While the Office for National Statistics has recorded youth unemployment figures steadily falling, it seems that the number of businesses bemoaning the lack of young people with workplace ready skills isn’t. Research from Barclays found that one-in-five businesses said young people were “not ready” for entry level jobs, with 55 per cent claiming school leavers struggled to manage conversations properly when asked to call clients or suppliers.
Investing the time necessary
There is clearly more work to be done with connecting businesses and educational institutions, to ensure that young people are equipped with the right skills for the workplace, and this is not a new issue either. So whilst relationships continue to be forged to bridge this gap, it’s crucial that companies invest time in creating quality work experience programmes in the interim – to help young people gain the skills they need for the future and for businesses to have access to the talent needed for growth during the economic recovery.
Unfortunately, many work experience programmes are poorly planned, run, and are sometimes, although not intentionally, used as a source for cheap labour. When work experience programmes are done effectively though, with forward planning in place, all parties benefit. The young person on work experience will have acquired vital skills and experience needed for their future career along with an understanding of what to expect in a business environment or from different functions, and the business will have had their hand in crafting the next generation of talent – whilst also creating brand ambassadors for their business and potential future employees.
Penna has recently collaborated with Spark!, a charity that works with education providers and businesses to prepare young people for working life, developing employability skills programmes, including meaningful work experience programmes suitable for 15-18 year olds. Linking with major brands, such as Sky and GSK, students’ chart their work experience progress, tracking what skills they have learnt and gaining insight into how they will be important in the future. The benefits of creating quality work experience have been apparent all round, for both the young people and businesses we’ve worked with. Below are some of the ways you could replicate the success of the programmes:
1) Assigning a work experience lead
By putting an employee in charge of a work experience candidate, there is accountability for the individual – this prevents a young person coming in, with nothing to do apart from making teas and coffees or undertaking basic tasks and learning a limited amount of useful skills.. Having an employee in charge of a work experience programme also gives them the chance to practice their managerial skills and become a mentor – which can form part of achieving their personal development objectives. With Penna’s research recently finding that ‘lack of opportunity’ was the main reason for an employee to leave their job, a reason cited higher than pay, managing a work experience programme can provide a new learning opportunity and create greater responsibility for employees.

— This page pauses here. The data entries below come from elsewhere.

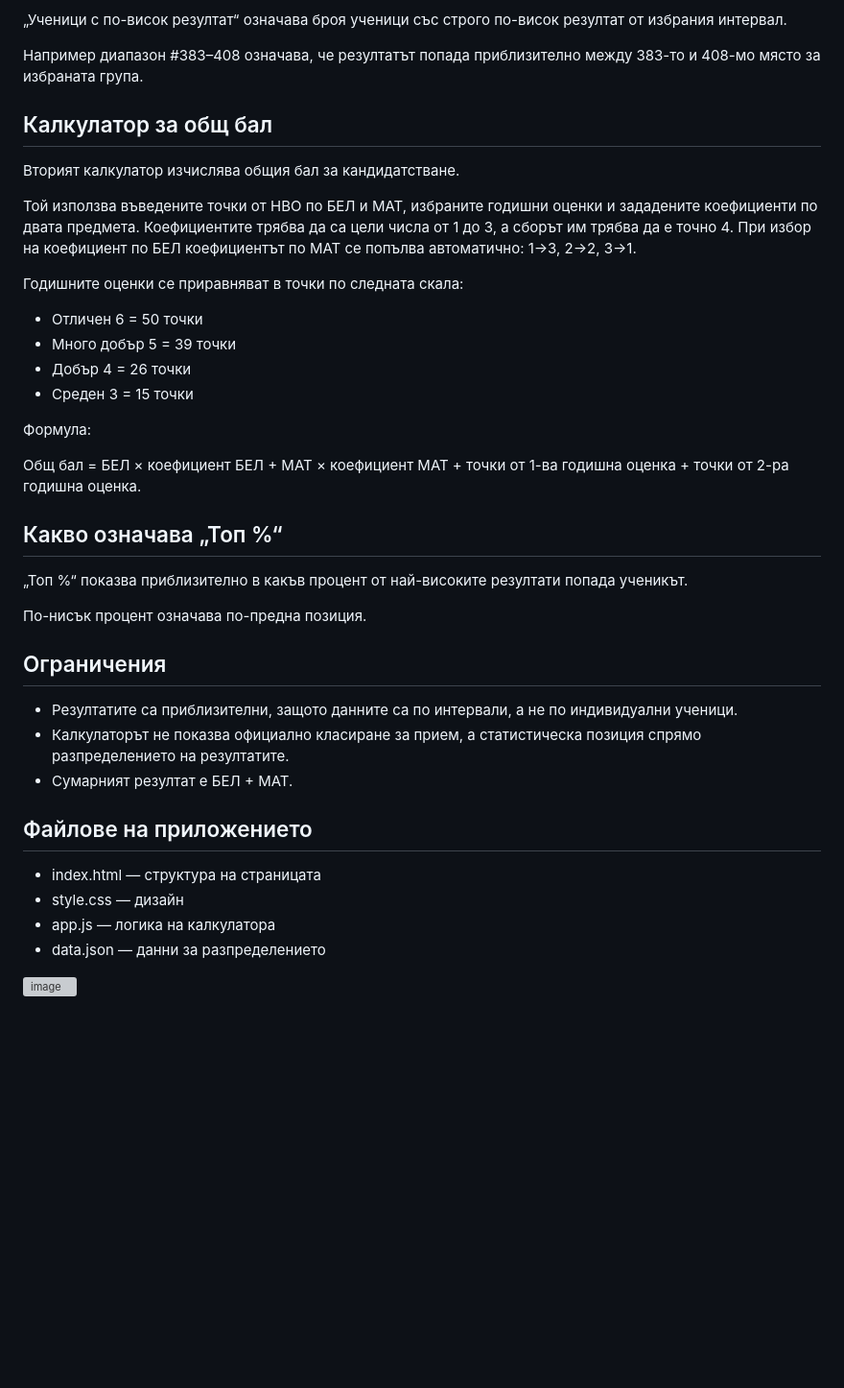
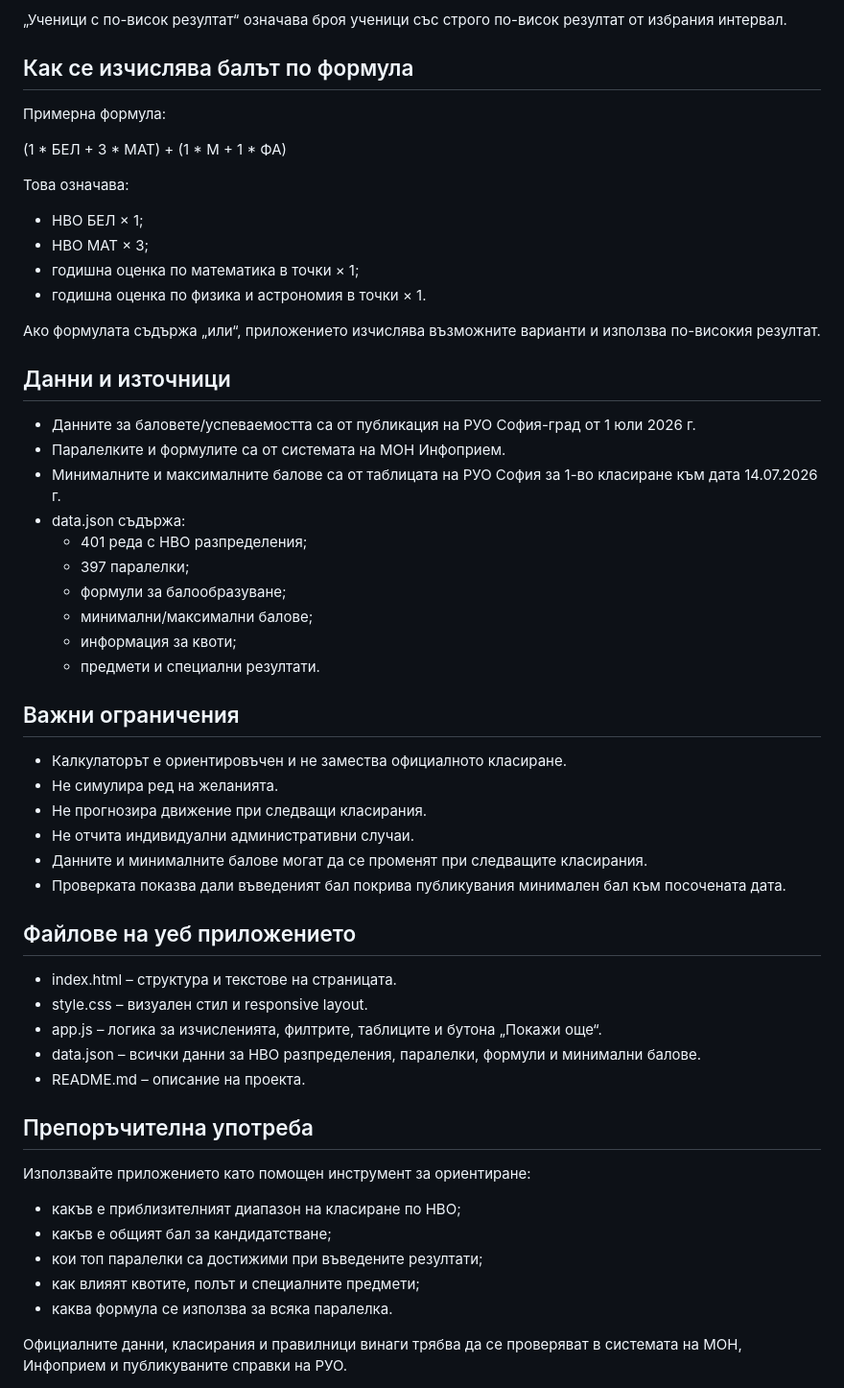
Before and after one commit to MariaPeicheva/SofiaNVO-placement-calculator, a Markdown page: README.md, the part around one of its changes. Shown at 96% size. Rendered like a GitHub page; blank space fills up the shorter version; grey boxes are pictures that could not be loaded.

```diff
--- a/README.md
+++ b/README.md
@@ -15,38 +66,57 @@
 
 „Ученици с по-висок резултат“ означава броя ученици със строго по-висок резултат от избрания интервал.
 
-Например диапазон #383–408 означава, че резултатът попада приблизително между 383-то и 408-мо място за избраната група.
+## Как се изчислява балът по формула
 
-## Калкулатор за общ бал
+Примерна формула:
 
-Вторият калкулатор изчислява общия бал за кандидатстване.
+(1 * БЕЛ + 3 * МАТ) + (1 * М + 1 * ФА)
 
-Той използва въведените точки от НВО по БЕЛ и МАТ, избраните годишни оценки и зададените коефициенти по двата предмета. Коефициентите трябва да са цели числа от 1 до 3, а сборът им трябва да е точно 4. При избор на коефициент по БЕЛ коефициентът по МАТ се попълва автоматично: 1→3, 2→2, 3→1.
+Това означава:
+- НВО БЕЛ × 1;
+- НВО МАТ × 3;
+- годишна оценка по математика в точки × 1;
+- годишна оценка по физика и астрономия в точки × 1.
 
-Годишните оценки се приравняват в точки по следната скала:
+Ако формулата съдържа „или“, приложението изчислява възможните варианти и използва по-високия резултат.
 
-- Отличен 6 = 50 точки
-- Много добър 5 = 39 точки
-- Добър 4 = 26 точки
-- Среден 3 = 15 точки
+## Данни и източници
 
-Формула:
+- Данните за баловете/успеваемостта са от публикация на РУО София-град от 1 юли 2026 г.
+- Паралелките и формулите са от системата на МОН Инфоприем.
+- Минималните и максималните балове са от таблицата на РУО София за 1-во класиране към дата 14.07.2026 г.
+- data.json съдържа:
+  - 401 реда с НВО разпределения;
+  - 397 паралелки;
+  - формули за балообразуване;
+  - минимални/максимални балове;
+  - информация за квоти;
+  - предмети и специални резултати.
 
-Общ бал = БЕЛ × коефициент БЕЛ + МАТ × коефициент МАТ + точки от 1-ва годишна оценка + точки от 2-ра годишна оценка.
+## Важни ограничения
 
-## Какво означава „Топ %“
-„Топ %“ показва приблизително в какъв процент от най-високите резултати попада ученикът.
+- Калкулаторът е ориентировъчен и не замества официалното класиране.
+- Не симулира ред на желанията.
+- Не прогнозира движение при следващи класирания.
+- Не отчита индивидуални административни случаи.
+- Данните и минималните балове могат да се променят при следващите класирания.
+- Проверката показва дали въведеният бал покрива публикувания минимален бал към посочената дата.
 
-По-нисък процент означава по-предна позиция.
+## Файлове на уеб приложението
 
-## Ограничения
-- Резултатите са приблизителни, защото данните са по интервали, а не по индивидуални ученици.
-- Калкулаторът не показва официално класиране за прием, а статистическа позиция спрямо разпределението на резултатите.
-- Сумарният резултат е БЕЛ + МАТ.
+- index.html – структура и текстове на страницата.
+- style.css – визуален стил и responsive layout.
+- app.js – логика за изчисленията, филтрите, таблиците и бутона „Покажи още“.
+- data.json – всички данни за НВО разпределения, паралелки, формули и минимални балове.
+- README.md – описание на проекта.
 
-## Файлове на приложението
-- index.html — структура на страницата
-- style.css — дизайн
-- app.js — логика на калкулатора
-- data.json — данни за разпределението
-<img width="1501" height="1225" alt="image" src="https://github.com/user-attachments/assets/8e9c5f8c-8129-43fb-a35c-d5f26097b35f" />
+## Препоръчителна употреба
+
+Използвайте приложението като помощен инструмент за ориентиране:
+- какъв е приблизителният диапазон на класиране по НВО;
+- какъв е общият бал за кандидатстване;
+- кои топ паралелки са достижими при въведените резултати;
+- как влияят квотите, полът и специалните предмети;
+- каква формула се използва за всяка паралелка.
+
+Официалните данни, класирания и правилници винаги трябва да се проверяват в системата на МОН, Инфоприем и публикуваните справки на РУО.
```
Also changed, not shown: other parts of README.md (+63 -12 lines).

2) Get input from the business
Ask around the company in advance of the work experience candidate joining, about how they could support with workloads. Whilst training will be needed with the individual up front on how to do a task, workloads can then be alleviated – giving more senior professionals in the business more time to focus on other activity, whilst the young person gains valuable workplace skills. For example, taking meeting notes can alleviate an admin burden– but it also teaches the work experience candidate how to listen, take effective notes, how to behave in a business environment, dress smartly for the meeting and hit deadlines for getting the meeting notes back to the senior person for review. Whilst these tasks will require brief training up front, the work experience candidate can then join further meetings, taking notes, and hone their workplace skills further.
Finding out from colleagues about what has worked well, and what hasn’t, on previous work experience placements can help create a programme that will continue to benefit the business too. This then helps to ensure work experience programmes are a companywide initiative, allowing everyone to have their say and input – increasing engagement in turn.
3) Feedback to third parties
Where work experience programmes have been organised in partnership with a school, university, charity or education institution, it’s important to feedback to those involved in organising the placement about how the candidate fared during their time at the company. This then enables the person organising the work experience to amend their teaching programme to cover new core workplace skills, or constructively feedback to the candidate where there is room for improvement. It can also be used to show where there are particular strengths and highlight what their passions and motivations are – which can help the individual understand where there may be job opportunities in the future. This feedback is particularly valuable, especially where quality career advice may be lacking elsewhere.
Overall, work experience programmes can have multiple benefits if managed effectively. They help to tackle numerous challenges seen on both macro and micro scales. Young people gain the skills needed for the working world, helping to drive down youth unemployment further and create employable graduates and young people, whilst the business can benefit from the managerial opportunities the programme provides to their employees. Work experience candidates can pick up tasks from more senior employees, alleviating pressures in the workplace whilst learning on the job and preparing them for the world of work.